Friday, November 27, 2009
If you're looking for a way to improve your Japanese listening skills and can afford it (and already have cable), I highly recommend signing up for TV Japan. It's basically an international broadcast of NHK, Japan's national television network. Although this means a preponderance of shows about old people and their farms, there's still quite a lot to recommend.
Here are the shows I watch regularly.
This is NHK's current 15-minute morning drama, known in Japanese as 連続テレビ小説 (continuing television novel). It's about a girl from Tokushima who works for a small magazine (something to which I can relate) while her family runs a minshuku (inn) for pilgrims doing the 88-temple circuit. At first the Tokushima dialect made it tough for me to understand the Japanese but I'm getting the hang of it. (Did I mention most shows on TV Japan have no subtitles?) And if you're wondering about that title, it's a combination of the English word "welcome" with the Japanese for turtle, "kame."
It's not that I'm the biggest fan of current J-pop, but I am the biggest fan of Perfume, who co-host the show. And there is the occasional good artist like Kimura Kaela.

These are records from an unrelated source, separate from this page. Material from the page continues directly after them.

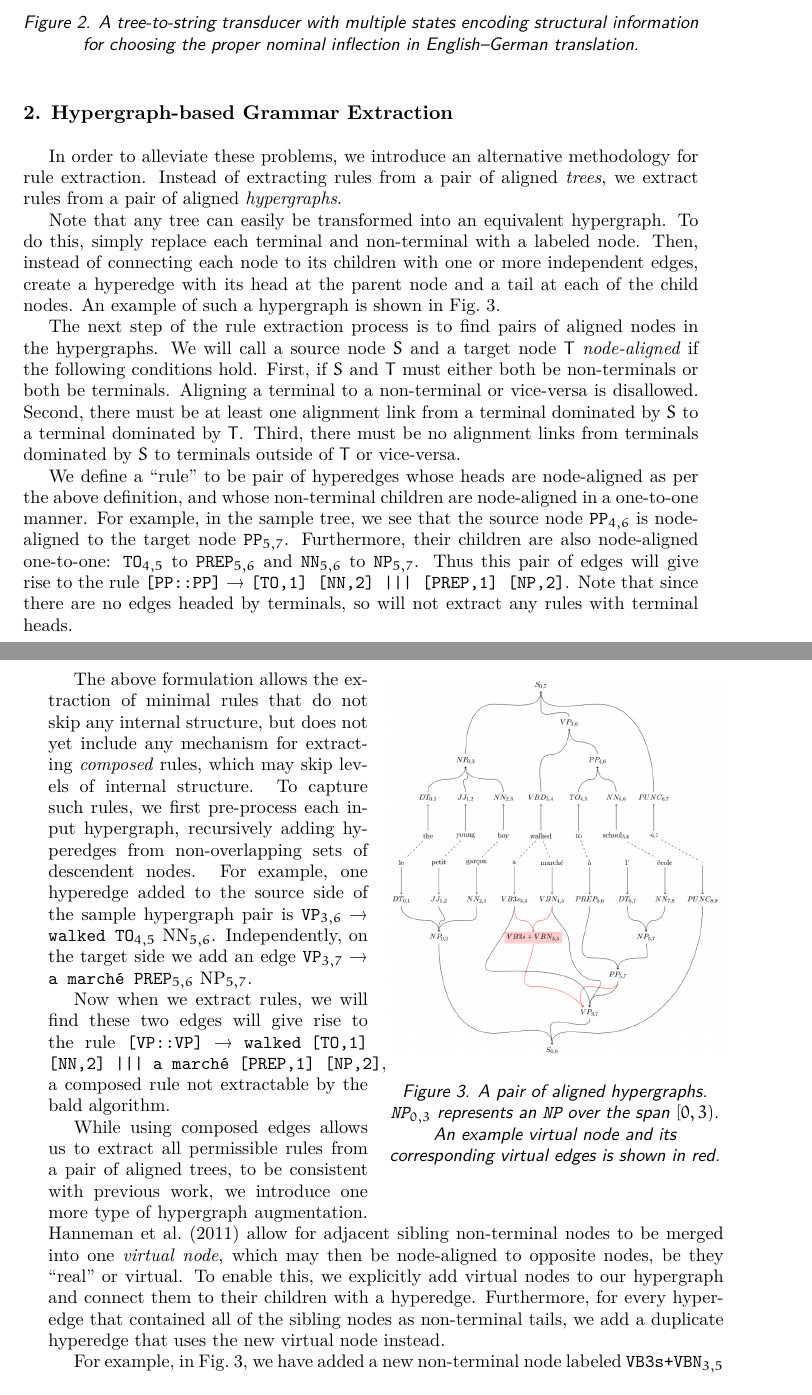
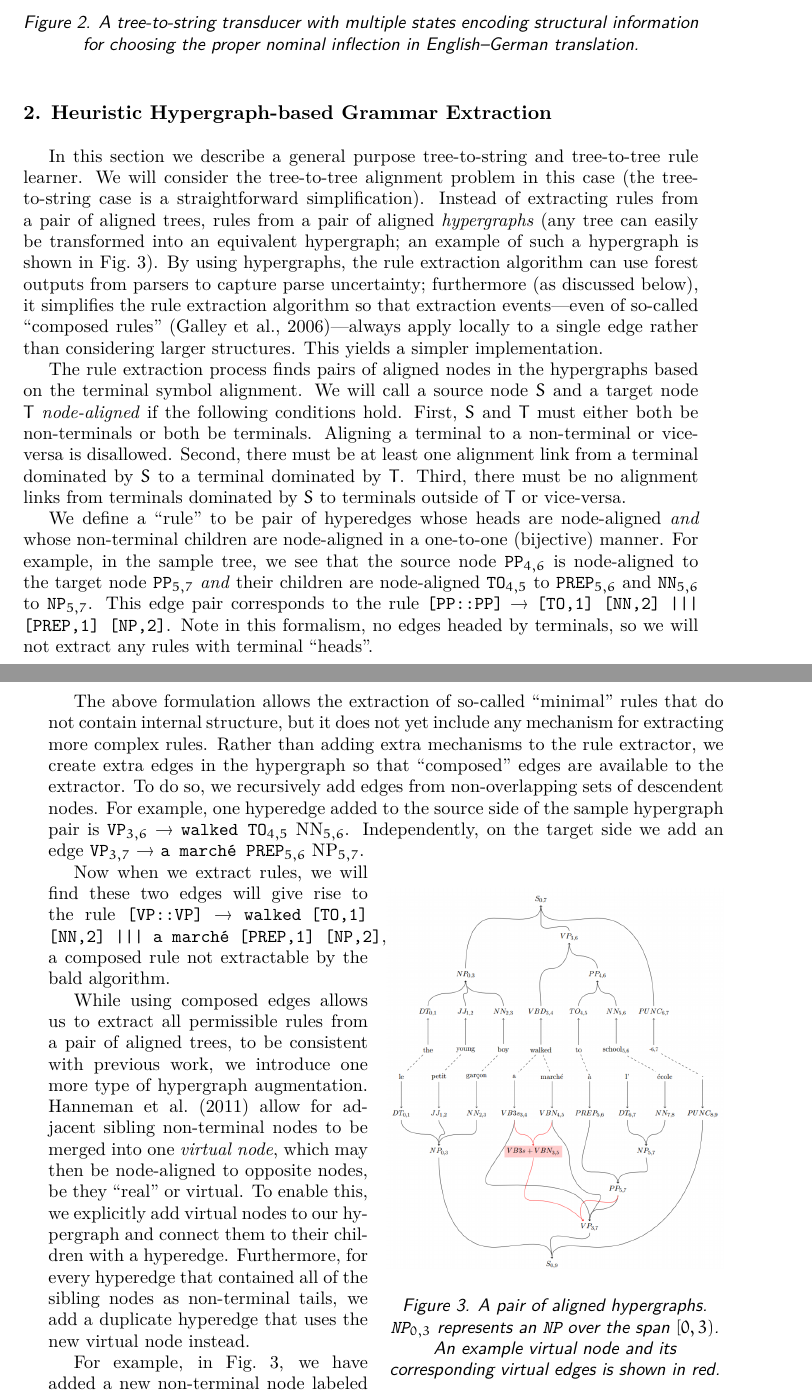
Before and after one commit to armatthews/HyperGrex, a LaTeX document (mtm2014/mtm2014.tex): two parts of pages 3 and 4 of 10, joined at a grey line, cut so that both start at the same text. Compiled offline with XeLaTeX; a LaTeX package or settings file that is missing is left out.

Commit message:
chris camera-ready edits

```diff
--- a/mtm2014/mtm2014.tex
+++ b/mtm2014/mtm2014.tex
@@ -155,29 +155,29 @@ Tree-to-string transducers define a relation on strings and trees and, in transl
 
-\section{Hypergraph-based Grammar Extraction}
+\section{Heuristic Hypergraph-based Grammar Extraction}
 \label{sec:hypergrex}
-In order to alleviate these problems, we introduce an alternative methodology for rule extraction.
-Instead of extracting rules from a pair of aligned \emph{trees}, we extract rules from a pair of
-aligned \emph{hypergraphs}.
+In this section we describe a general purpose tree-to-string and tree-to-tree rule learner. We will consider the tree-to-tree alignment problem in this case (the tree-to-string case is a straightforward simplification).
+Instead of extracting rules from a pair of aligned trees, rules from a pair of
+aligned \emph{hypergraphs} (any tree can easily be transformed into an equivalent hypergraph; an example of such a hypergraph is shown in Fig.~\ref{virtualnodefig}). By using hypergraphs, the rule extraction algorithm can use forest outputs from parsers to capture parse uncertainty; furthermore (as discussed below), it simplifies the rule extraction algorithm so that extraction events---even of so-called ``composed rules'' \citep{galley:2006}---always apply locally to a single edge rather than considering larger structures. This yields a simpler implementation.
 
-Note that any tree can easily be transformed into an equivalent hypergraph. To do this, simply replace
-each terminal and non-terminal with a labeled node. Then, instead of connecting each node to its children
-with one or more independent edges, create a hyperedge with its head at the parent node and a tail at each
-of the child nodes. An example of such a hypergraph is shown in Fig.~\ref{virtualnodefig}.
-
-The next step of the rule extraction process is to find pairs of aligned nodes in the hypergraphs.
+The rule extraction process finds pairs of aligned nodes in the hypergraphs based on the terminal symbol alignment.
 We will call a source node $S$ and a target node $T$ \emph{node-aligned} if the following conditions hold.
-First, if $S$ and $T$ must either both be non-terminals or both be terminals.
+First, $S$ and $T$ must either both be non-terminals or both be terminals.
 Aligning a terminal to a non-terminal or vice-versa is disallowed.
 Second, there must be at least one alignment link from a terminal dominated by $S$ to a terminal dominated by $T$.
 Third, there must be no alignment links from terminals dominated by $S$ to terminals outside of $T$ or vice-versa.
 
-We define a ``rule'' to be pair of hyperedges whose heads are node-aligned as per the above definition,
-and whose non-terminal children are node-aligned in a one-to-one manner.
+We define a ``rule'' to be pair of hyperedges whose heads are node-aligned
+\emph{and} whose non-terminal children are node-aligned in a one-to-one (bijective) manner.
 For example, in the sample tree, we see that the source node \texttt{PP}$_{4,6}$ is
-node-aligned to the target node \texttt{PP}$_{5,7}$. Furthermore, their children are also node-aligned
-one-to-one: \texttt{TO}$_{4,5}$ to \texttt{PREP}$_{5,6}$ and \texttt{NN}$_{5,6}$ to \texttt{NP}$_{5,7}$.
-Thus this pair of edges will give rise to the rule \texttt{[PP::PP]} $\rightarrow$ \texttt{[TO,1] [NN,2] ||| [PREP,1] [NP,2]}.
-Note that since there are no edges headed by terminals, so will not extract any rules with terminal heads.
+node-aligned to the target node \texttt{PP}$_{5,7}$ \emph{and} their children are node-aligned \texttt{TO}$_{4,5}$ to \texttt{PREP}$_{5,6}$ and \texttt{NN}$_{5,6}$ to \texttt{NP}$_{5,7}$.
+This edge pair corresponds to the rule \texttt{[PP::PP]} $\rightarrow$ \texttt{[TO,1] [NN,2] ||| [PREP,1] [NP,2]}.
+Note in this formalism, no edges headed by terminals, so we will not extract any rules with terminal ``heads''.
+
+The above formulation allows the extraction of so-called ``minimal'' rules that do not contain internal structure, but it does not yet
+include any mechanism for extracting more complex rules. Rather than adding extra mechanisms to the rule extractor, we create extra edges in the hypergraph so that ``composed'' edges are available to the extractor. To do so, we recursively add edges from non-overlapping sets
+of descendent nodes. For example, one hyperedge added to the source side of the sample hypergraph pair is
+\texttt{VP}$_{3,6}$ $\rightarrow$ \texttt{walked TO}$_{4,5}$ NN$_{5,6}$. Independently, on the target side we add an edge
+\texttt{VP}$_{3,7}$ $\rightarrow$ \texttt{a march\'{e} PREP}$_{5,6}$ NP$_{5,7}$.
 
 \begin{wrapfigure}{r}{0.5\textwidth}
 \centering
@@ -186,13 +186,6 @@ Note that since there are no edges headed by terminals, so will not extract any
 An example virtual node and its corresponding virtual edges is shown in red.}
 \label{virtualnodefig}
 \end{wrapfigure}
-
-The above formulation allows the extraction of minimal rules that do not skip any internal structure, but does not yet
-include any mechanism for extracting \emph{composed} rules, which may skip levels of internal structure.
-To capture such rules, we first pre-process each input hypergraph, recursively adding hyperedges from non-overlapping sets
-of descendent nodes. For example, one hyperedge added to the source side of the sample hypergraph pair is
-\texttt{VP}$_{3,6}$ $\rightarrow$ \texttt{walked TO}$_{4,5}$ NN$_{5,6}$. Independently, on the target side we add an edge
-\texttt{VP}$_{3,7}$ $\rightarrow$ \texttt{a march\'{e} PREP}$_{5,6}$ NP$_{5,7}$.
 
 Now when we extract rules, we will find these two edges will give rise to the rule
 \texttt{[VP::VP]} $\rightarrow$ \texttt{walked [TO,1] [NN,2] ||| a march\'{e} [PREP,1] [NP,2]}, a composed rule not extractable
```
Also changed, not shown: mtm2014/mtm2014.bib (+8 -4 lines), mtm2014/mtm2014.tex (39 more changed lines).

The worst named show on the channel is also one of the few bilingual shows. Like Music Japan, it's a music show but with a broader focus than just what's on the Oricon charts, so you get stuff like jazz and classical too.
Also bilingual, this one takes foreigners around Tokyo and shows them things that are "cool," like fake food in the windows of restaurants and otaku in Akihabara. However, the show's been on for quite a while now so they're running out of cool things to show off so lately the themes have tended towards things like waste disposal.
There's lots more too, including the Taiga Drama, which NHK does every year. Right now it's Tenchi-jin, which has English subtitles. I haven't been watching this (even though it's about samurai) because the show runs for all 52 weeks of the year. Unless you get in on the ground floor it's hopelessly complicated.
It's come to the point where I hardly watch US TV anymore. If I turn on the TV it's to watch TV Japan. I can record the shows I want on the cable DVR and watch them any time. The only draw back is the price. $25 a month is pretty pricey, but it is nice to be able to sit on the couch and watch Japanese TV in good quality as opposed to on YouTube.